Step 2: The Reveal

A few weeks after changing my social media usernames to my blog title, I told my pen name story to my blog readers and revealed my real name. At this point, I began hunting down all references to my alias on my blog and changed the name fields of my social media accounts from Skye to Faye. For the next couple of weeks, I posted messages on the accounts recapping the reason for the name change to bring anyone who had missed the original explanation up to speed.

Quick tip: It’s unlikely all your readers and followers will know the story behind your name change. Keep recapping it at different times of day on social media and answer any questions they ask about it for some time after you change names.

Step 3: Keeping Tabs on Your Old Name

Just because you’ve switched to a new name doesn’t mean you can forget about your old one. In all likelihood, people will keep addressing you or mentioning you by the old one for a while after you change. Even now, I search for people tweeting to @SkyeFairwin, sending messages to my Skye Fairwin Google account and referring to me as Skye, so that I don’t miss messages meant for me.

Quick tip: Do regular searches for references to your old name and set up a Google alert to let you know when it’s mentioned online. You can find out how to set up a Google alert here.

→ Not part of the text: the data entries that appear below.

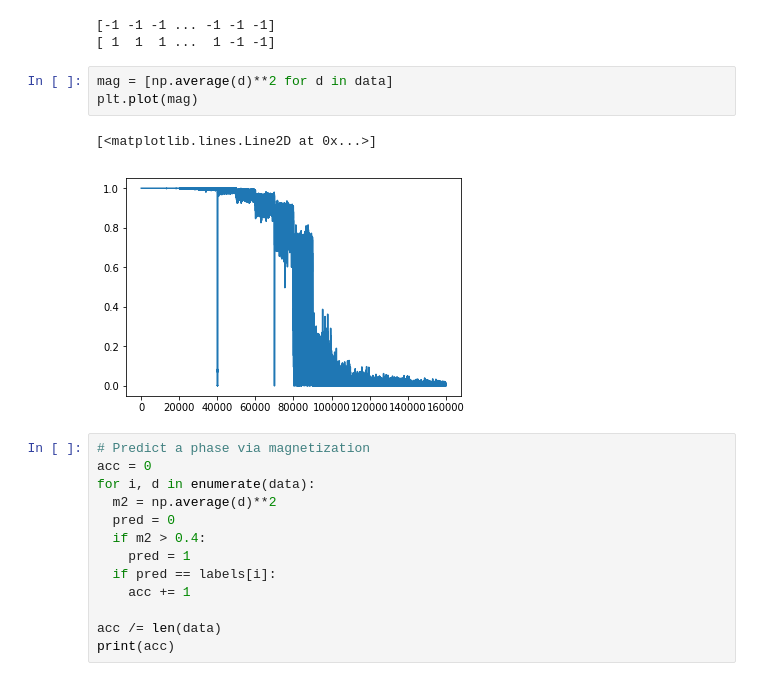
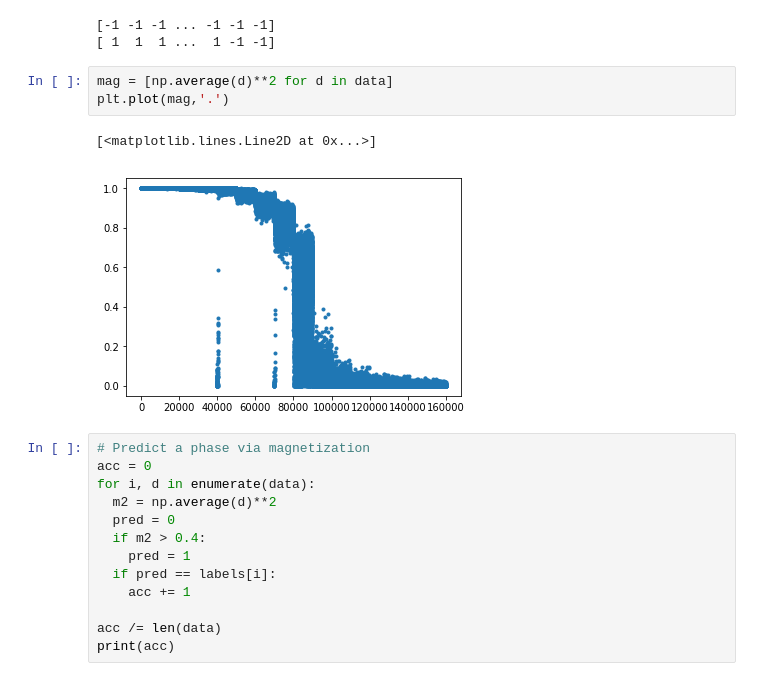
Before and after one commit to shirai708/qiita, a Jupyter notebook: predict_ising/predict_ising.ipynb, the cells around one changed output. Cells and saved outputs as stored; diff of their text form.

```diff
--- a/predict_ising/predict_ising.ipynb
+++ b/predict_ising/predict_ising.ipynb
@@ -39,10 +39,10 @@ print(data[-1])
 [ 1  1  1 ...  1 -1 -1]
 # %%
 mag = [np.average(d)**2 for d in data]
-plt.plot(mag)
+plt.plot(mag,'.')
 # %% [output]
 [<matplotlib.lines.Line2D at 0x...>]
-[figure, old version]
+[figure, new version]
 # %%
 # Predict a phase via magnetization
 acc = 0
```
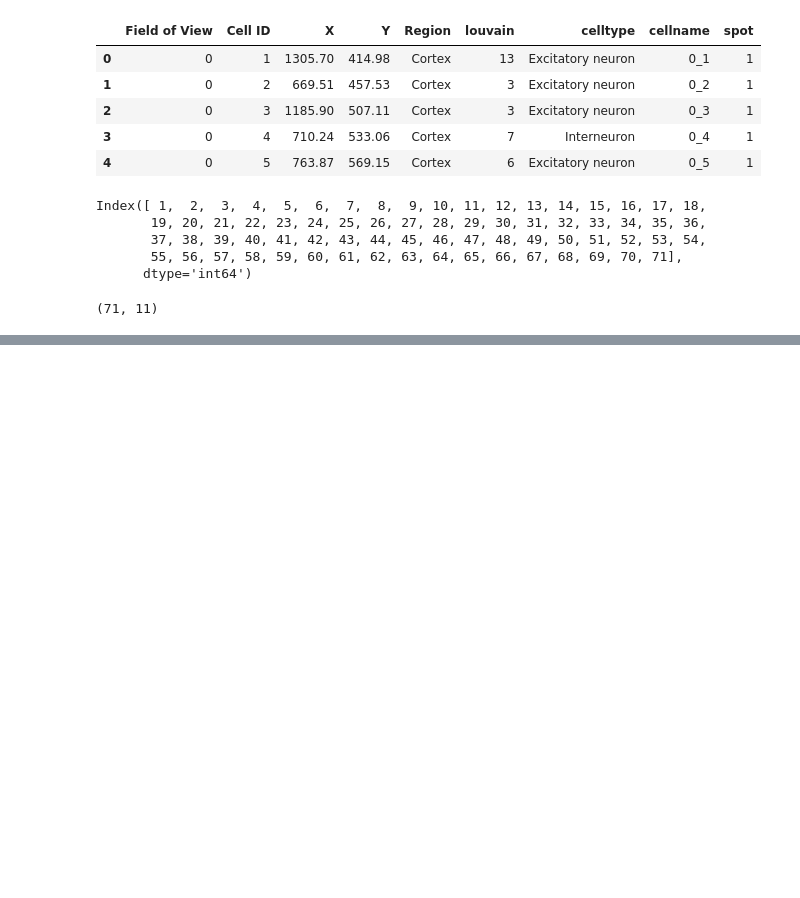
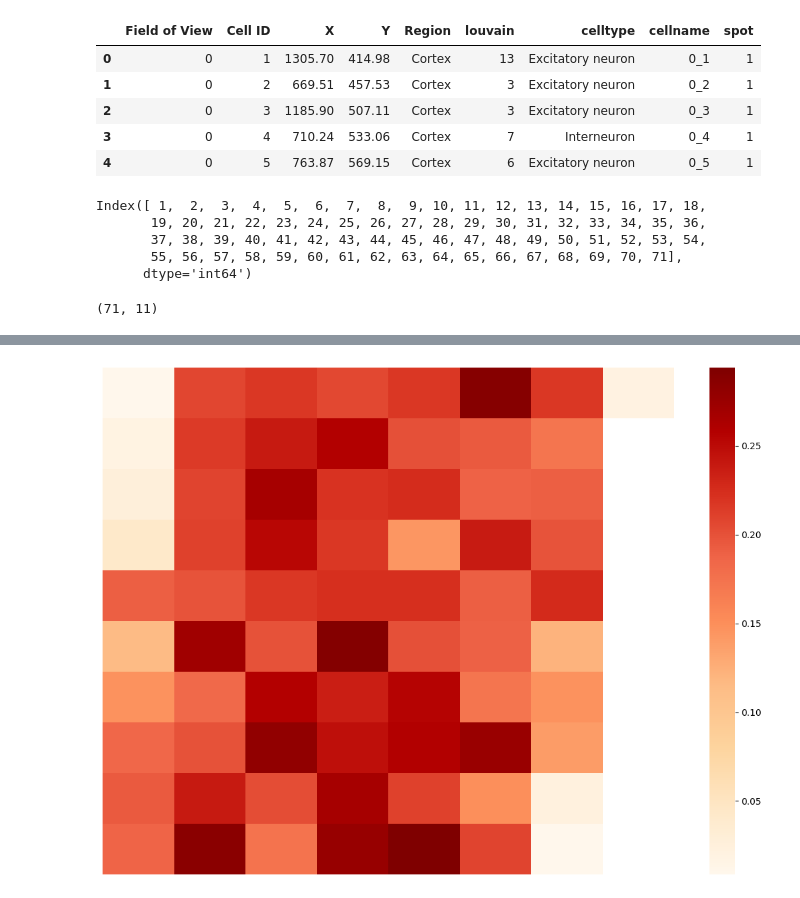
Before and after one commit to Angel030331/BIOF3001_Group_project, a Jupyter notebook: seqFISH+_ref/seqFISH_data_mapping.ipynb, the cells around one changed output, grey strips where cells are left out. Saved outputs shown, nothing was run; the diff lists cells and outputs as text; code cells hidden in the pictures; blank space fills up the shorter version.

```diff
--- a/seqFISH+_ref/seqFISH_data_mapping.ipynb
+++ b/seqFISH+_ref/seqFISH_data_mapping.ipynb
@@ -700,0 +748,15 @@ seqFISH_groundtruth_byspot.to_csv('/Users/onkiwong/Documents/GitHub/BIOF3001_Gro
+# %%
+Cell2loc = 'methods/Cell2location.csv'
+
+Cell2loc_df = pd.read_csv(Cell2loc, header=0)
+filled_Cell2loc = Cell2loc_df['meanscell_abundance_w_sf_eNeuron'].values.tolist() + [np.nan] * (80 - Cell2loc_df.shape[0])
+
+Cell2loc_mat = pd.DataFrame(filled_Cell2loc).values.reshape(8, 10).T
+
+plt.figure(figsize=(14, 10))
+sns.heatmap(Cell2loc_mat, cmap='OrRd', annot=False)
+plt.xticks([])
+plt.yticks([])
+plt.show()
+# %% [output]
+[figure, added]
```
Also changed, not shown: parts of 5 cells of this notebook, 5 other files.
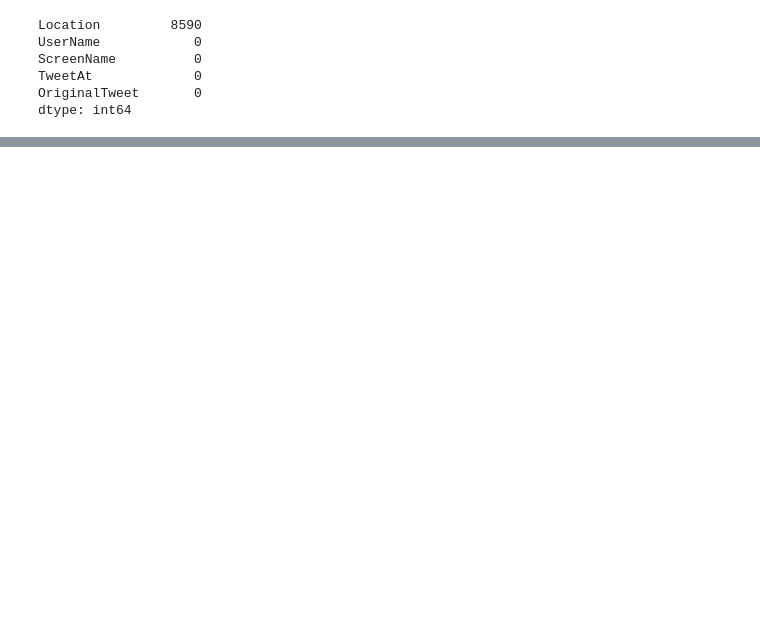
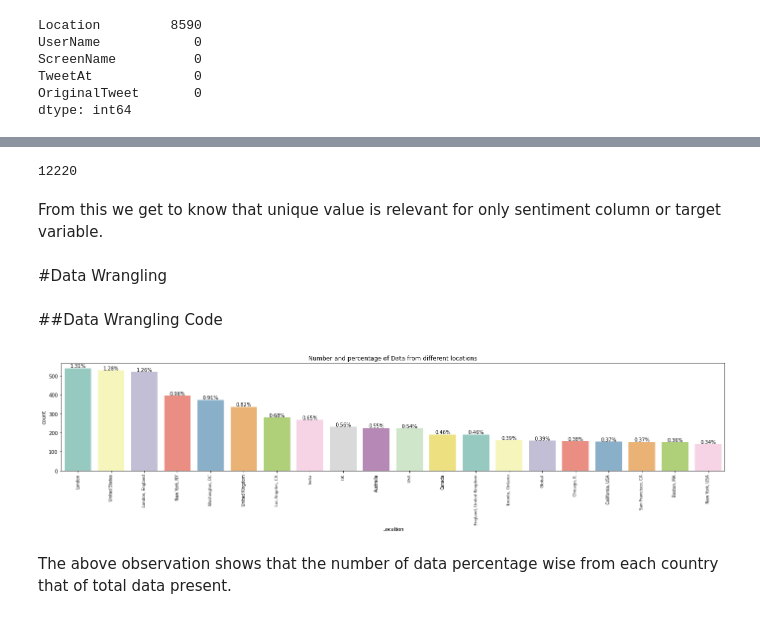
Before and after one commit to KapilNarayanSingh/Coronavirus-Tweet-Sentiment-Analysis, a Jupyter notebook: Coronavirus_Tweet_Sentiment_Analysis.ipynb, the cells around one changed output, grey strips where cells are left out. Cells and saved outputs as stored; diff of their text form; code cells hidden in the pictures; blank space fills up the shorter version.

```diff
--- a/Coronavirus_Tweet_Sentiment_Analysis.ipynb
+++ b/Coronavirus_Tweet_Sentiment_Analysis.ipynb
@@ -273,0 +157,33 @@ KeyError: ignored
+# %%
+data.Location.nunique()
+# %% [output]
+12220
+# %% [markdown]
+From this we get to know that unique value is relevant for only sentiment column or target variable.
+# %% [markdown]
+#Data Wrangling
+# %% [markdown]
+##Data Wrangling Code
+# %%
+# Plot for Percentage of data from different locations
+def data_source(feature, title, df, size):
+    f, ax = plt.subplots(1,1, figsize=(4*size,4))
+    total = float(len(df))
+    g = sns.countplot(df[feature], order = df[feature].value_counts().index[:20], palette='Set3')
+    g.set_title("Number and percentage of {}".format(title))
+    if(size > 2):
+        plt.xticks(rotation=90, size=8)
+    for p in ax.patches:
+        height = p.get_height()
+        ax.text(p.get_x()+p.get_width()/2.,
+                height + 3,
+                '{:1.2f}%'.format(100*height/total),
+                ha="center")
+    plt.show()
+# %%
+# Percentage of data from different locations
+data_source("Location", "Data from different locations", data, 6)
+# %% [output]
+[figure, added]
+# %% [markdown]
+The above observation shows that the number of data percentage wise from each country that of total data present.
```
Also changed, not shown: parts of 46 cells of this notebook.
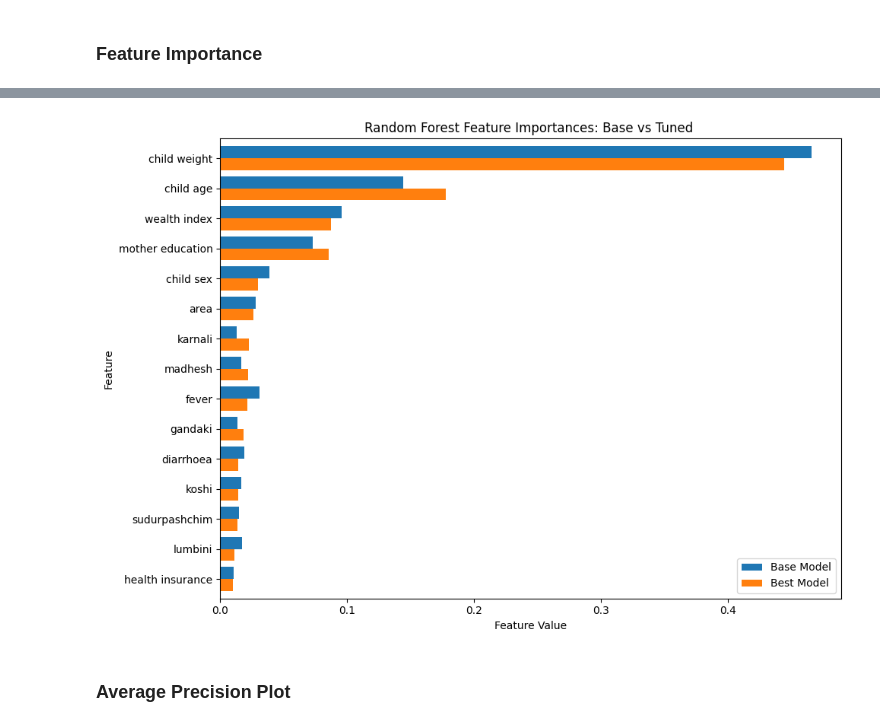
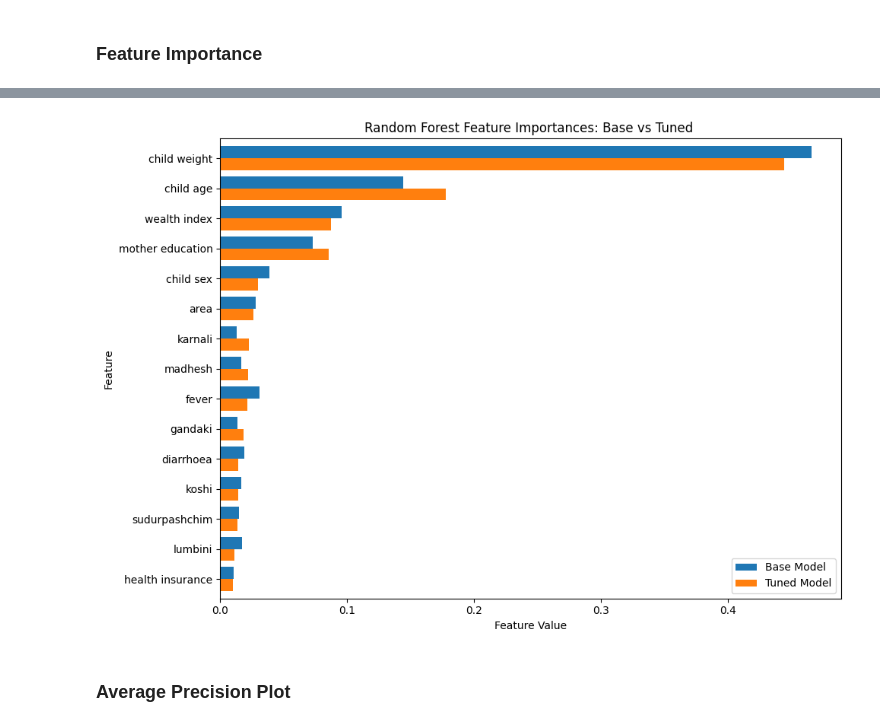
Before and after one commit to deepakbastola/malnutrition, a Jupyter notebook: models/rforest.ipynb, the cells around one changed output, grey strips where cells are left out. Saved outputs shown, nothing was run; the diff lists cells and outputs as text; code cells hidden in the pictures.

```diff
--- a/models/rforest.ipynb
+++ b/models/rforest.ipynb
@@ -197,8 +197,8 @@ importances_tuned = rf_tuned_model.feature_importances_
 importance_df = pd.DataFrame({
     'Feature': feature_names,
     'Base Model': importances_base,
-    'Best Model': importances_tuned
-}).sort_values(by='Best Model', ascending=False)
+    'Tuned Model': importances_tuned
+}).sort_values(by='Tuned Model', ascending=False)
 
 print(importance_df)
 
@@ -233,4 +233,4 @@ plt.show()
-[figure, old version]
+[figure, new version]
 # %% [markdown]
 ### Average Precision Plot
 # %%
```
Also changed, not shown: parts of 1 cell of this notebook, 1 other file.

It’s hard enough making the decision to change from a pen name to a real one without the fear of losing and confusing readers and followers holding you back too. Once you’re certain that switching to a different name is the best thing for you, follow the steps outlined above and make the experience as simple and painless as possible. Then go out there and rock that new name.

Good luck.


Have you ever written under a pen name before?